▶ **GOAL OF THE EXERCISE**: Set down the data below word for word, and leave the images aside.

▶ **INPUT DATA**:
····················

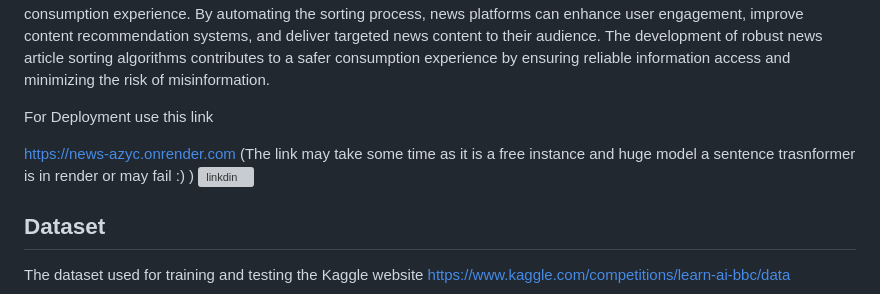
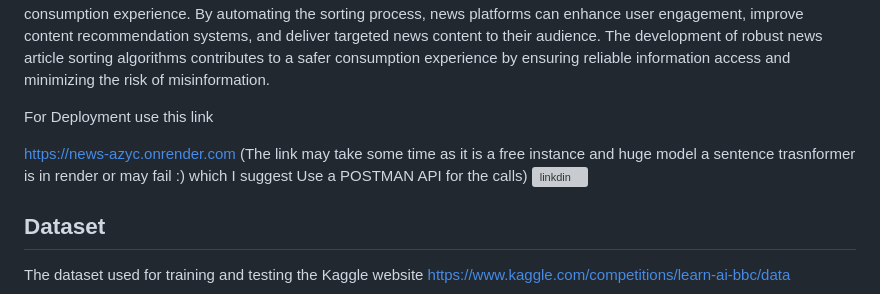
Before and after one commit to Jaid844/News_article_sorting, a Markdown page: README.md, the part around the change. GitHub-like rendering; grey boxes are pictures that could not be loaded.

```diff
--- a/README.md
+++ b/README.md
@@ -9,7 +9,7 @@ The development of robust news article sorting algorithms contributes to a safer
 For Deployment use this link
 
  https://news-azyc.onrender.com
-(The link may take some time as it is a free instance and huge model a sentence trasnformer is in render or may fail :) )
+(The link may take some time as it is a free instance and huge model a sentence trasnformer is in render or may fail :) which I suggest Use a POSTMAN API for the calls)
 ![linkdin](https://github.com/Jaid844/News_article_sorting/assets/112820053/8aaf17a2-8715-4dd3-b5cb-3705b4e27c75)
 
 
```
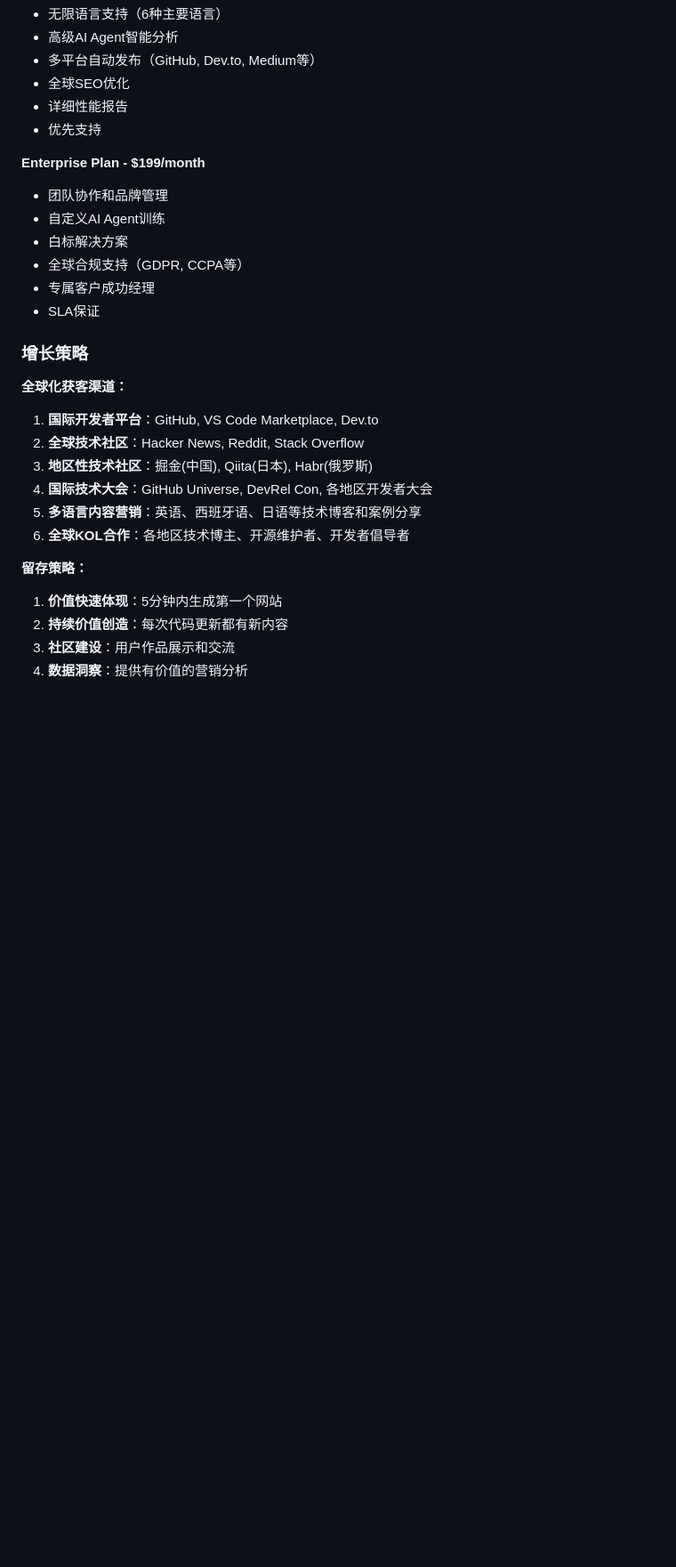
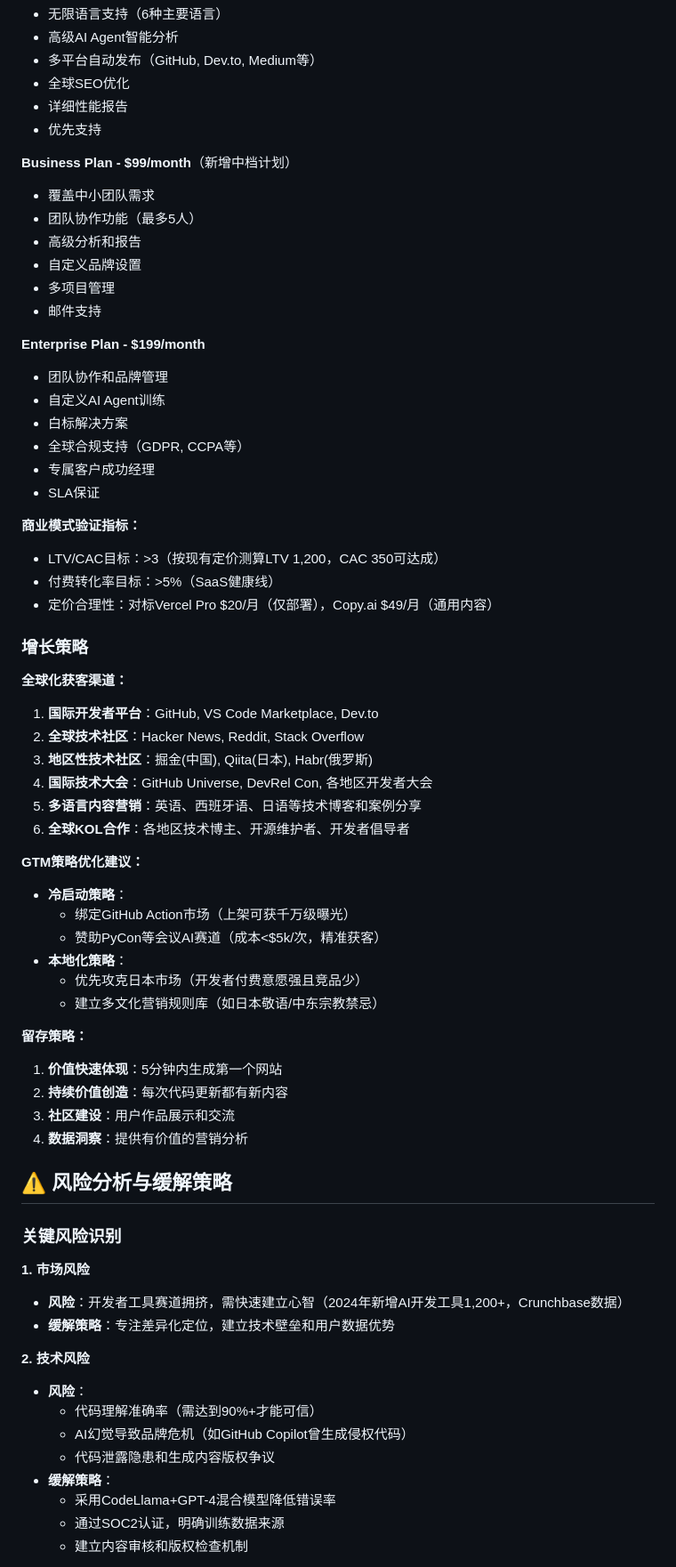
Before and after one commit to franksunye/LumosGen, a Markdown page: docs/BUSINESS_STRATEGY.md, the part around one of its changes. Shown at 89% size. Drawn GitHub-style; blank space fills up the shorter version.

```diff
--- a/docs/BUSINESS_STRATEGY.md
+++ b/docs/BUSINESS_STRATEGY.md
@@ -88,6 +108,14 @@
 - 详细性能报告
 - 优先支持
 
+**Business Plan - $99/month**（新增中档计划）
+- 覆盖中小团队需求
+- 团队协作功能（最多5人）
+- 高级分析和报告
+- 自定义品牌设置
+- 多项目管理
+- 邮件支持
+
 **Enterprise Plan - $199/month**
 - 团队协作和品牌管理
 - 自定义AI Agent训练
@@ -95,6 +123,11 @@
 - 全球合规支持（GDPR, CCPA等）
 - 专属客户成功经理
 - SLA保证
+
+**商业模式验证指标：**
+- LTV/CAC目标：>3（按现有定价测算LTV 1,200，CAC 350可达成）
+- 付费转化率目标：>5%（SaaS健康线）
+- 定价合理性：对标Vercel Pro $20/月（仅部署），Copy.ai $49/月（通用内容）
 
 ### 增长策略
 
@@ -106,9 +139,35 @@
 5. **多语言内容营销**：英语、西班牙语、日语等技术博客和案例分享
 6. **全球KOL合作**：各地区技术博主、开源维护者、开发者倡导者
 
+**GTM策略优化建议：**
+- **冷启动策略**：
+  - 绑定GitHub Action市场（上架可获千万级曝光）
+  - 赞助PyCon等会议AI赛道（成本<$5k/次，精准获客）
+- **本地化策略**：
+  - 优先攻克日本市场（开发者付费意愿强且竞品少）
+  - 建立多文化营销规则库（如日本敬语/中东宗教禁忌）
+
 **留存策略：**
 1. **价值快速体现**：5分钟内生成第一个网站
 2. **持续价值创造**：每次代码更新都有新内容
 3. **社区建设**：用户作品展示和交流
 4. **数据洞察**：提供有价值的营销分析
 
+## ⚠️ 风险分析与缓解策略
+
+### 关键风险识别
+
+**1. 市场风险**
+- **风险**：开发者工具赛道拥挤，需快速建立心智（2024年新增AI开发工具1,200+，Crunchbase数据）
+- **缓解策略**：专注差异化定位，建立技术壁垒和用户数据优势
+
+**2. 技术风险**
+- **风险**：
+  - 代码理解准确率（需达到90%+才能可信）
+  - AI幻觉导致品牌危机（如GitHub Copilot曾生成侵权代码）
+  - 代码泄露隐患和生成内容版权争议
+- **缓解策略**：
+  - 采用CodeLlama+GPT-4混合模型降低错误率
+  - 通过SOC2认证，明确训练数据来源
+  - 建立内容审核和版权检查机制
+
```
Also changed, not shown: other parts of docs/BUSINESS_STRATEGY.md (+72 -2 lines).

····················

▶ **ANSWER BOX**:
Before and after one commit to Jaid844/News_article_sorting, a Markdown page: README.md, the part around the change. GitHub-like rendering; grey boxes are pictures that could not be loaded.

```diff
--- a/README.md
+++ b/README.md
@@ -9,7 +9,7 @@ The development of robust news article sorting algorithms contributes to a safer
 For Deployment use this link
 
  https://news-azyc.onrender.com
-(The link may take some time as it is a free instance and huge model a sentence trasnformer is in render or may fail :) )
+(The link may take some time as it is a free instance and huge model a sentence trasnformer is in render or may fail :) which I suggest Use a POSTMAN API for the calls)
 ![linkdin](https://github.com/Jaid844/News_article_sorting/assets/112820053/8aaf17a2-8715-4dd3-b5cb-3705b4e27c75)
 
 
```
Before and after one commit to franksunye/LumosGen, a Markdown page: docs/BUSINESS_STRATEGY.md, the part around one of its changes. Shown at 89% size. Drawn GitHub-style; blank space fills up the shorter version.

```diff
--- a/docs/BUSINESS_STRATEGY.md
+++ b/docs/BUSINESS_STRATEGY.md
@@ -88,6 +108,14 @@
 - 详细性能报告
 - 优先支持
 
+**Business Plan - $99/month**（新增中档计划）
+- 覆盖中小团队需求
+- 团队协作功能（最多5人）
+- 高级分析和报告
+- 自定义品牌设置
+- 多项目管理
+- 邮件支持
+
 **Enterprise Plan - $199/month**
 - 团队协作和品牌管理
 - 自定义AI Agent训练
@@ -95,6 +123,11 @@
 - 全球合规支持（GDPR, CCPA等）
 - 专属客户成功经理
 - SLA保证
+
+**商业模式验证指标：**
+- LTV/CAC目标：>3（按现有定价测算LTV 1,200，CAC 350可达成）
+- 付费转化率目标：>5%（SaaS健康线）
+- 定价合理性：对标Vercel Pro $20/月（仅部署），Copy.ai $49/月（通用内容）
 
 ### 增长策略
 
@@ -106,9 +139,35 @@
 5. **多语言内容营销**：英语、西班牙语、日语等技术博客和案例分享
 6. **全球KOL合作**：各地区技术博主、开源维护者、开发者倡导者
 
+**GTM策略优化建议：**
+- **冷启动策略**：
+  - 绑定GitHub Action市场（上架可获千万级曝光）
+  - 赞助PyCon等会议AI赛道（成本<$5k/次，精准获客）
+- **本地化策略**：
+  - 优先攻克日本市场（开发者付费意愿强且竞品少）
+  - 建立多文化营销规则库（如日本敬语/中东宗教禁忌）
+
 **留存策略：**
 1. **价值快速体现**：5分钟内生成第一个网站
 2. **持续价值创造**：每次代码更新都有新内容
 3. **社区建设**：用户作品展示和交流
 4. **数据洞察**：提供有价值的营销分析
 
+## ⚠️ 风险分析与缓解策略
+
+### 关键风险识别
+
+**1. 市场风险**
+- **风险**：开发者工具赛道拥挤，需快速建立心智（2024年新增AI开发工具1,200+，Crunchbase数据）
+- **缓解策略**：专注差异化定位，建立技术壁垒和用户数据优势
+
+**2. 技术风险**
+- **风险**：
+  - 代码理解准确率（需达到90%+才能可信）
+  - AI幻觉导致品牌危机（如GitHub Copilot曾生成侵权代码）
+  - 代码泄露隐患和生成内容版权争议
+- **缓解策略**：
+  - 采用CodeLlama+GPT-4混合模型降低错误率
+  - 通过SOC2认证，明确训练数据来源
+  - 建立内容审核和版权检查机制
+
```
Also changed, not shown: other parts of docs/BUSINESS_STRATEGY.md (+72 -2 lines).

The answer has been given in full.